Integrating genomic data information in EHR, a structured approach

Cecilia Mascia, Paolo Uva, Gianluigi Zanetti
14th Annual Meeting of the Bioinformatics Italian Society - 2017
* Motivations * Next generation sequencing (NGS) techniques represent a great opportunity for enhancing patient care and treatments through the detection of individual's genomic variations in order to personalize diagnosis and therapies. Moreover, Whole-Exome and Whole-Genome Sequencing (WES-WGS) have become more and more common during the last years, thanks mainly to the progress in high-throughput technologies occurred in parallels with a reduction in costs of DNA sequencing. Thus, genomic data are going to play an increasingly important role within the healthcare sphere of the near future. Electronic Health Records (EHRs) are meant to be the center that stores and provides all the information related to each healthcare event occurred during an individual's life. Genomic information should be integrated into EHRs too, but as a matter of fact, modern EHR systems are not capable to handle such data mostly because of two main aspects. The former is linked to the data itself, which could potentially be very large (up to hundreds of gigabytes) and have an irregular degree of nesting (like laboratory test outputs). The latter is about how the data are generated and manipulated, because the analysis process includes several steps that are dependent upon a multitude of software parameters and databases of resources that shall be tracked.

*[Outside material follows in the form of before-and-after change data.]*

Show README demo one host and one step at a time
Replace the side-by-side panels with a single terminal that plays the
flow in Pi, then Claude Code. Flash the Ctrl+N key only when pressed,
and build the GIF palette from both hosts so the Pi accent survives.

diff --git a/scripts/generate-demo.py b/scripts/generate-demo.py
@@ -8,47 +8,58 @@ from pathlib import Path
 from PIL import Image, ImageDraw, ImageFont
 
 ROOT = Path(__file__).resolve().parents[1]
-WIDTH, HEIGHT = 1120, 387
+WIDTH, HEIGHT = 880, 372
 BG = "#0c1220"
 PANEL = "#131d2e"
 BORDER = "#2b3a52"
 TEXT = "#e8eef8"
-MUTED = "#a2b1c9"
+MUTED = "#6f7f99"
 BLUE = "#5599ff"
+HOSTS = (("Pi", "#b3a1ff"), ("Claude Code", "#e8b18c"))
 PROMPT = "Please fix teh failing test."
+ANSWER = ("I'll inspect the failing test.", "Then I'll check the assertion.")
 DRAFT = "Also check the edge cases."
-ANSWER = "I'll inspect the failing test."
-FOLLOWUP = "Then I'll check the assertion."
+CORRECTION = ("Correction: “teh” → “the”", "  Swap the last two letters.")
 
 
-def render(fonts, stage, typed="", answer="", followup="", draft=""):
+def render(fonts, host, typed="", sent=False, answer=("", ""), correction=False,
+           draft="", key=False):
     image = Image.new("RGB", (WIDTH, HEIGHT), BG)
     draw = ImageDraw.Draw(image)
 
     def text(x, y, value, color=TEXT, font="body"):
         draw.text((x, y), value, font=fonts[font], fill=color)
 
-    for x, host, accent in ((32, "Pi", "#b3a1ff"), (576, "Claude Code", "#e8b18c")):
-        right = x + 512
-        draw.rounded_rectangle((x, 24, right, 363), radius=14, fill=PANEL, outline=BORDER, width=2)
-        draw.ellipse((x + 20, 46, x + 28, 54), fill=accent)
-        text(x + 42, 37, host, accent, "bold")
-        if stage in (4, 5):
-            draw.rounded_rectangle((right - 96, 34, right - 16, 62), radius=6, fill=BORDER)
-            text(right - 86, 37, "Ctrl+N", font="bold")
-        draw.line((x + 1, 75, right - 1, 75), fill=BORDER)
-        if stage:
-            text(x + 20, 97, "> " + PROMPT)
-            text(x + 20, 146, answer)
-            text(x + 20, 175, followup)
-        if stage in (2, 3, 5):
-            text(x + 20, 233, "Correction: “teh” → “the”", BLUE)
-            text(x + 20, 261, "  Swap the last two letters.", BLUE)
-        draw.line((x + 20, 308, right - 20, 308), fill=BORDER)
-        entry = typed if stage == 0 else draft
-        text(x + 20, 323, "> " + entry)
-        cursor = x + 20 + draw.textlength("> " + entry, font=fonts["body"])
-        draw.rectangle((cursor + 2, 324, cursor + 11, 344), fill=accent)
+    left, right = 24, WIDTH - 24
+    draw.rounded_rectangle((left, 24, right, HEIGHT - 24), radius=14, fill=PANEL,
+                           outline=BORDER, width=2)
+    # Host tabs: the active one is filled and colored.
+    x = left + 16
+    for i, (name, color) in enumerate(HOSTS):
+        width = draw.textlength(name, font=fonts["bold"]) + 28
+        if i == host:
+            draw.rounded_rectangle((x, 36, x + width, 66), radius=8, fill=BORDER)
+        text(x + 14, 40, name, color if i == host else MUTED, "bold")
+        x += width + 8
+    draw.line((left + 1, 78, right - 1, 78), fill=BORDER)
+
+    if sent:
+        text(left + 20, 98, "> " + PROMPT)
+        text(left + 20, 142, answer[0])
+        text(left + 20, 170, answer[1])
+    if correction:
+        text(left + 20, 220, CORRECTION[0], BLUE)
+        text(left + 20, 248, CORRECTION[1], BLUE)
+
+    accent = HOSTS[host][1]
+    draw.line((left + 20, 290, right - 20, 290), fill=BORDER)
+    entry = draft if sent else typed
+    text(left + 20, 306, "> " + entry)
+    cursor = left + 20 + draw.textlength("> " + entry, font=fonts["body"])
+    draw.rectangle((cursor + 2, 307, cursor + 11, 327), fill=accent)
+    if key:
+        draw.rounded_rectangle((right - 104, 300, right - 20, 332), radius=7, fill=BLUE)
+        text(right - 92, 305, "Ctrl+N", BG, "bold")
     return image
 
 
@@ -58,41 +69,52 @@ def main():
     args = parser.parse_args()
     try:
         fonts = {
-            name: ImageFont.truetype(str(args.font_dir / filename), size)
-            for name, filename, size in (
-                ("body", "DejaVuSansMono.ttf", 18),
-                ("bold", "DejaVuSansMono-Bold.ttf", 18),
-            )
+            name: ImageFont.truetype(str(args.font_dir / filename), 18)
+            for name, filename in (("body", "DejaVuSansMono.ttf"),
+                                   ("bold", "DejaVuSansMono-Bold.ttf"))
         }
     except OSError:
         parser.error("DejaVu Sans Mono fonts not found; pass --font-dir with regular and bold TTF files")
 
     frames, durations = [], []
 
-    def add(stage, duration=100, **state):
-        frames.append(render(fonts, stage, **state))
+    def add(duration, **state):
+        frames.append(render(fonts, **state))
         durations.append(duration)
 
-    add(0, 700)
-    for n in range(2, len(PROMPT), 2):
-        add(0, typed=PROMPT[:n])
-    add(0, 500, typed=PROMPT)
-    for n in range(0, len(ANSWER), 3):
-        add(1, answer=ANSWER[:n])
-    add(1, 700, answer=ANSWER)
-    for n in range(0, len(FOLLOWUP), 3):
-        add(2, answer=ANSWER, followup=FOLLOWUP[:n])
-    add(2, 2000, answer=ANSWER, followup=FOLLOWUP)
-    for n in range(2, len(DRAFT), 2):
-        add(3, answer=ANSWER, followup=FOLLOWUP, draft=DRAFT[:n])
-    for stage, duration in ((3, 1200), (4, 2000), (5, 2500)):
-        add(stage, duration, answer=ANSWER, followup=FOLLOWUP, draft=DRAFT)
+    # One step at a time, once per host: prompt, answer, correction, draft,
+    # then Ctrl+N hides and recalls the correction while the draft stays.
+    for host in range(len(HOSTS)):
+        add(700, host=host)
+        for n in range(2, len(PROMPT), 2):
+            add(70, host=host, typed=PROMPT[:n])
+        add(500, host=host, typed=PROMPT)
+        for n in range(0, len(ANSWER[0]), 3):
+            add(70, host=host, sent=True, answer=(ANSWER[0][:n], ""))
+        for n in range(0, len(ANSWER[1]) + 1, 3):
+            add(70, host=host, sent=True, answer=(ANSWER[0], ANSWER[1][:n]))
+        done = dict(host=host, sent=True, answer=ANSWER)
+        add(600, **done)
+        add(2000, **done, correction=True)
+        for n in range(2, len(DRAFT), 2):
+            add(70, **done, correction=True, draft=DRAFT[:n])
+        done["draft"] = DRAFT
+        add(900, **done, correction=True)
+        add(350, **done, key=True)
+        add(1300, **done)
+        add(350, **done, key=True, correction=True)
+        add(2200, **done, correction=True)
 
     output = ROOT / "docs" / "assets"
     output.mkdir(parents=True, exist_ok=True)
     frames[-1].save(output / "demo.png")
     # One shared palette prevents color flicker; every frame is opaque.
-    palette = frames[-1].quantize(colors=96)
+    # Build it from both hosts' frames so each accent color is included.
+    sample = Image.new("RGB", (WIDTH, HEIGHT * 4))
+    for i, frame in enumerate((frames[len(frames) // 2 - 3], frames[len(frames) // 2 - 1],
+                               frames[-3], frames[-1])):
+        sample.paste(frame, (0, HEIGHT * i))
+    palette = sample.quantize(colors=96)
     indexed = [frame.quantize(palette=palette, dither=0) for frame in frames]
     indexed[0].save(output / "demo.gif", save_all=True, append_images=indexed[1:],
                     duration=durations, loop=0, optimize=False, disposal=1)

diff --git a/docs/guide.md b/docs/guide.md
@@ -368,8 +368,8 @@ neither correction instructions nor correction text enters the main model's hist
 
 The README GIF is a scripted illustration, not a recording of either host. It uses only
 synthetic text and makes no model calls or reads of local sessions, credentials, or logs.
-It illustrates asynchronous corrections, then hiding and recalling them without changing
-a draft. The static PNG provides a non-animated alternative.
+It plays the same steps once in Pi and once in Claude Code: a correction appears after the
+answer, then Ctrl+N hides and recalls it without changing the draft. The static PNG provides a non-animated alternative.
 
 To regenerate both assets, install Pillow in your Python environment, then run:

This work addresses the issue of integrating genomic structured data into EHR presenting a new model based on the OpenEHR archetypes approach. In particular, the model should:(a) allow an efficient re-use of the genomic data saved in a structured and computer-parsable manner; (b) be capable to keep track of the precise steps performed and of the external reference used during analysis. * Methods * The first phase of the work has been a preliminary analysis of the context followed by a look at the current available options. Typically, NGS processes follow a common path where the input is a patient’s sample for the DNA extraction and the output is a list of differences observed between the individual's sequence and a reference's one. Over three million of variants can be detected in a single human genome, thus a subsequent phase of computer-aided annotation is needed to filtering and prioritize the potential disease-causing variations. That is when the model should be applied for structuring the data: just before reaching the clinical side, information should be reorganized and recorded into the patient’s EHR in a way that ensures the maintaining of the history of those data and of the protocol. At present, some relevant activities in terms of integration between genomic data and EHR are ongoing, but the requirement to keep track of the data provenance still remains a critical point. The chosen OpenEHR approach to build the data-model is based on a multi-level modeling approach, known as the “archetype methodology”. The modeling process follows, even in a recursive way, the following steps: a) definition of the data to be represented; b) browsing the available model repositories for re-usable archetypes and, possibly, mapping existing archetype nodes with clinical concept attributes; c) specializing existing archetypes or, if necessary, creating new ones with one of the available modeling tool. Here, the preferred tool for the archetype creation has been LinkEHR Studio from the Universitat Politècnica de València and VeraTech for Health ( * Results * The context analysis has led to identify as the starting point for the modeling phase the Variant Call Format (VCF) containing information about the variants detected at specific positions in the genome. First, the minimal set of attributes included in the model matches with the series of mandatory fields of the VCF specification. Then, the model has been refined through the inclusion of other context items emerged after a domain expert consultation. Having the list of attributes that describe a sequence variation, a search of already existing and re-usable archetypes has been done by browsing the official OpenEHR repository, the Clinical Knowledge Manager ( This search revealed an objective lack of models related to the genomic context. Thus some new archetypes needed to be developed on the basis of the data analysis, in particular, an entry to describe the genetic test obtained specializing an already existing observation archetype and some clusters to be used to specify further details; instead, existing archetypes like those related to the specimen or to the device, can be used without particular changes. Then, the model has been positively validated against a real use case application related to the identification of causative genes for rare diseases. Future work will concern the submission of the model to the OpenEHR community for a formal review. If accepted, the model would therefore be published in the CKM to be available for clinical usage.

BibTex references

  author       = {Mascia, C. and Uva, P. and Zanetti, G.},
  title        = {Integrating genomic data information in EHR, a structured approach},
  booktitle    = {14th Annual Meeting of the Bioinformatics Italian Society},
  year         = {2017},
  keywords     = {Genomic data, OpenEHR, Structured data, Electronic Health Record, Variant Calling},
  url          = {},

Other publications in the database

» Cecilia Mascia
» Paolo Uva
» Gianluigi Zanetti